Ruel considers himself somewhat fortunate, not having to experience what his former colleagues are going through in preparing lessons and activities for blended learning. Yet, he couldn’t ignore his aspiration to contribute to the academic growth of the youth, especially now.
College, Media Writing
UST Angelicum, Quezon City
Preparation came easy for Glen since his school offered blended learning even before the pandemic. Known for its homeschooling program, UST Angelicum uses software they developed years ago, known as Learning Management System (LMS), along with other third-party apps like Aralinks for elementary school level, Schoology for highschool level, and Blackboard for college level. The school had prepared modules, which it only needed to modify, putting tweaks here and there, for this school year. The challenge now for UST Angelicum educators is how to execute teaching those modules online.
At the start of his virtual Media Writing class, Glen struggled with delivering his lectures. Accustomed to standing and moving around while teaching, it was hard for him to be seated for so long during discussions. Distractions such as loud background noises, “photobombers” (extra people consuming the frame of his student’s window), interrupted Internet connections, and unnecessary inquiries would disrupt his focus.
The 33-year-old professor explains that a lot of disturbances happened in the first few weeks of the virtual class. An instance Glen could not forget was when one of his students informed him that he needed to leave class because the parents asked the pupil to go on an errand and buy something from the store. When that student came back, he reminded the student what was more important.

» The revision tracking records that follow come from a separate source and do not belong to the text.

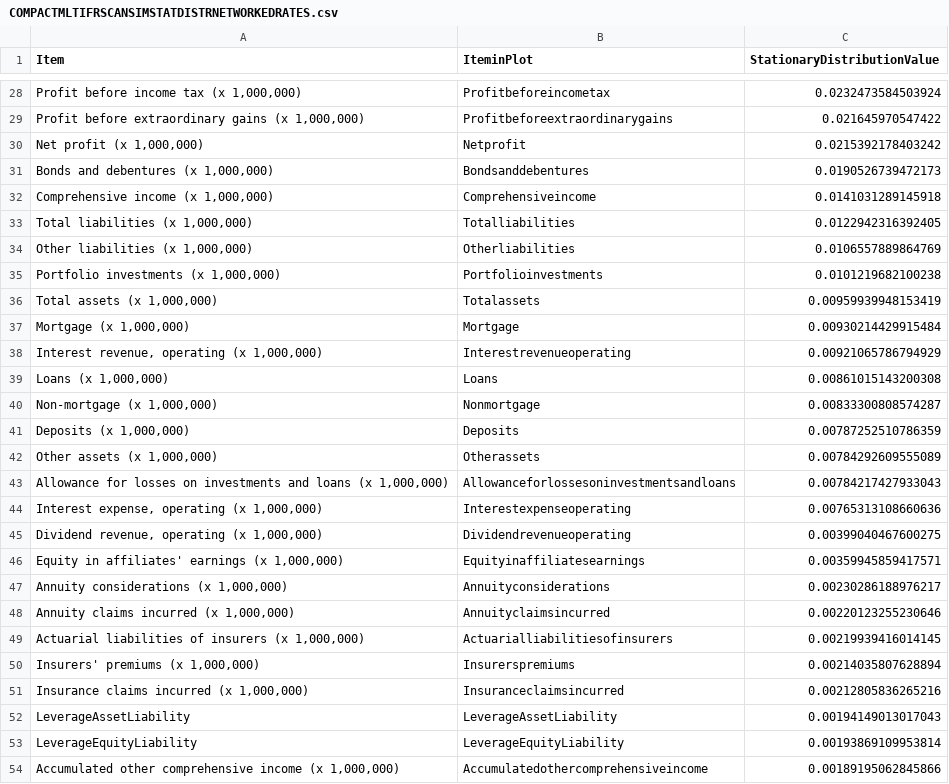
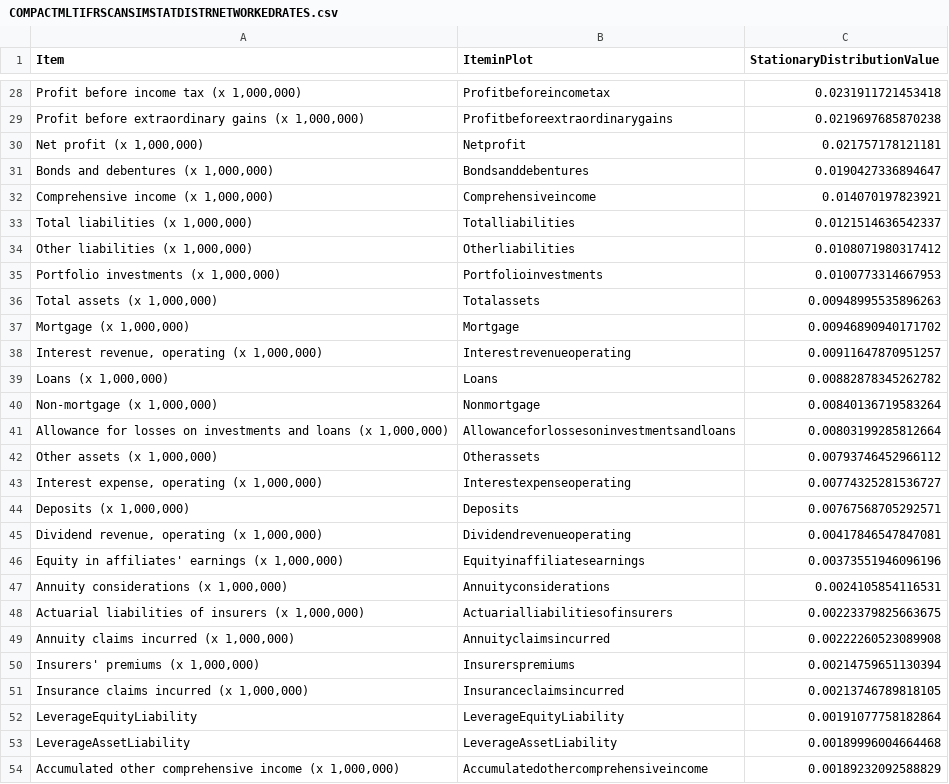
Before and after one commit to efaysal/efaysal.github.io, a CSV file: SocioEconomicEcosystem/IFRSITEMS/COMPACTMLTIFRSCANSIMSTATDISTRNETWORKEDRATES.csv, drawn as a sheet; only a part is shown, gaps mark what is left out; the diff covers the shown part only.

```diff
--- a/SocioEconomicEcosystem/IFRSITEMS/COMPACTMLTIFRSCANSIMSTATDISTRNETWORKEDRATES.csv
+++ b/SocioEconomicEcosystem/IFRSITEMS/COMPACTMLTIFRSCANSIMSTATDISTRNETWORKEDRATES.csv
@@ -28,27 +28,27 @@
-"Profit before income tax (x 1,000,000)","Profitbeforeincometax",0.0232473584503924
-"Profit before extraordinary gains (x 1,000,000)","Profitbeforeextraordinarygains",0.021645970547422
-"Net profit (x 1,000,000)","Netprofit",0.0215392178403242
-"Bonds and debentures (x 1,000,000)","Bondsanddebentures",0.0190526739472173
-"Comprehensive income (x 1,000,000)","Comprehensiveincome",0.0141031289145918
-"Total liabilities (x 1,000,000)","Totalliabilities",0.0122942316392405
-"Other liabilities (x 1,000,000)","Otherliabilities",0.0106557889864769
-"Portfolio investments (x 1,000,000)","Portfolioinvestments",0.0101219682100238
-"Total assets (x 1,000,000)","Totalassets",0.00959939948153419
-"Mortgage (x 1,000,000)","Mortgage",0.00930214429915484
-"Interest revenue, operating (x 1,000,000)","Interestrevenueoperating",0.00921065786794929
-"Loans (x 1,000,000)","Loans",0.00861015143200308
-"Non-mortgage (x 1,000,000)","Nonmortgage",0.00833300808574287
-"Deposits (x 1,000,000)","Deposits",0.00787252510786359
-"Other assets (x 1,000,000)","Otherassets",0.00784292609555089
-"Allowance for losses on investments and loans (x 1,000,000)","Allowanceforlossesoninvestmentsandloans",0.00784217427933043
-"Interest expense, operating (x 1,000,000)","Interestexpenseoperating",0.00765313108660636
-"Dividend revenue, operating (x 1,000,000)","Dividendrevenueoperating",0.00399040467600275
-"Equity in affiliates' earnings (x 1,000,000)","Equityinaffiliatesearnings",0.00359945859417571
-"Annuity considerations (x 1,000,000)","Annuityconsiderations",0.00230286188976217
-"Annuity claims incurred (x 1,000,000)","Annuityclaimsincurred",0.00220123255230646
-"Actuarial liabilities of insurers (x 1,000,000)","Actuarialliabilitiesofinsurers",0.00219939416014145
-"Insurers' premiums (x 1,000,000)","Insurerspremiums",0.00214035807628894
-"Insurance claims incurred (x 1,000,000)","Insuranceclaimsincurred",0.00212805836265216
-"LeverageAssetLiability","LeverageAssetLiability",0.00194149013017043
-"LeverageEquityLiability","LeverageEquityLiability",0.00193869109953814
-"Accumulated other comprehensive income (x 1,000,000)","Accumulatedothercomprehensiveincome",0.00189195062845866
+"Profit before income tax (x 1,000,000)","Profitbeforeincometax",0.0231911721453418
+"Profit before extraordinary gains (x 1,000,000)","Profitbeforeextraordinarygains",0.0219697685870238
+"Net profit (x 1,000,000)","Netprofit",0.021757178121181
+"Bonds and debentures (x 1,000,000)","Bondsanddebentures",0.0190427336894647
+"Comprehensive income (x 1,000,000)","Comprehensiveincome",0.014070197823921
+"Total liabilities (x 1,000,000)","Totalliabilities",0.0121514636542337
+"Other liabilities (x 1,000,000)","Otherliabilities",0.0108071980317412
+"Portfolio investments (x 1,000,000)","Portfolioinvestments",0.0100773314667953
+"Total assets (x 1,000,000)","Totalassets",0.00948995535896263
+"Mortgage (x 1,000,000)","Mortgage",0.00946890940171702
+"Interest revenue, operating (x 1,000,000)","Interestrevenueoperating",0.00911647870951257
+"Loans (x 1,000,000)","Loans",0.00882878345262782
+"Non-mortgage (x 1,000,000)","Nonmortgage",0.00840136719583264
+"Allowance for losses on investments and loans (x 1,000,000)","Allowanceforlossesoninvestmentsandloans",0.00803199285812664
+"Other assets (x 1,000,000)","Otherassets",0.00793746452966112
+"Interest expense, operating (x 1,000,000)","Interestexpenseoperating",0.00774325281536727
+"Deposits (x 1,000,000)","Deposits",0.00767568705292571
+"Dividend revenue, operating (x 1,000,000)","Dividendrevenueoperating",0.00417846547847081
+"Equity in affiliates' earnings (x 1,000,000)","Equityinaffiliatesearnings",0.00373551946096196
+"Annuity considerations (x 1,000,000)","Annuityconsiderations",0.0024105854116531
+"Actuarial liabilities of insurers (x 1,000,000)","Actuarialliabilitiesofinsurers",0.00223379825663675
+"Annuity claims incurred (x 1,000,000)","Annuityclaimsincurred",0.00222260523089908
+"Insurers' premiums (x 1,000,000)","Insurerspremiums",0.00214759651130394
+"Insurance claims incurred (x 1,000,000)","Insuranceclaimsincurred",0.00213746789818105
+"LeverageEquityLiability","LeverageEquityLiability",0.00191077758182864
+"LeverageAssetLiability","LeverageAssetLiability",0.00189996004664468
+"Accumulated other comprehensive income (x 1,000,000)","Accumulatedothercomprehensiveincome",0.00189232092588829
```
Also changed, not shown: 7 added rows, 7 removed rows and 24 edited cells elsewhere in this file, 40 other files.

“The good news for college students who get disconnected in the virtual classrooms is that lectures are recorded. But this should not be a reason for them to just disappear,” he exclaims.
But as days go by, Glen learned to adjust to and focus on teaching beyond the distractions. He always reminds his class of the rules for a smooth session. He also makes classes more interesting by using QR codes and Mentimeter in addition to his activities.
As the current chair of the Communication Program of the school, Glen sees teaching from home as a disadvantage because, since it’s self-paced, there are temptations and tendencies to be lax.
“Face-to-face teaching is still more effective. But since we’re all really going in this direction [online teaching], which just came too soon because of the pandemic, we have no choice but to adapt, and yes we can,” says Glen.
For Glen, the teacher’s mental health should also be given importance since this pandemic has invaded the education sector and our personal lives.
Even with the litany of challenges, Prof. Glen still loves teaching, saying “‘til death do they part.” He did not earn, at a very young age, a PhD in Philippine Studies in Media, Culture, and Language at De La Salle University this year, for nothing.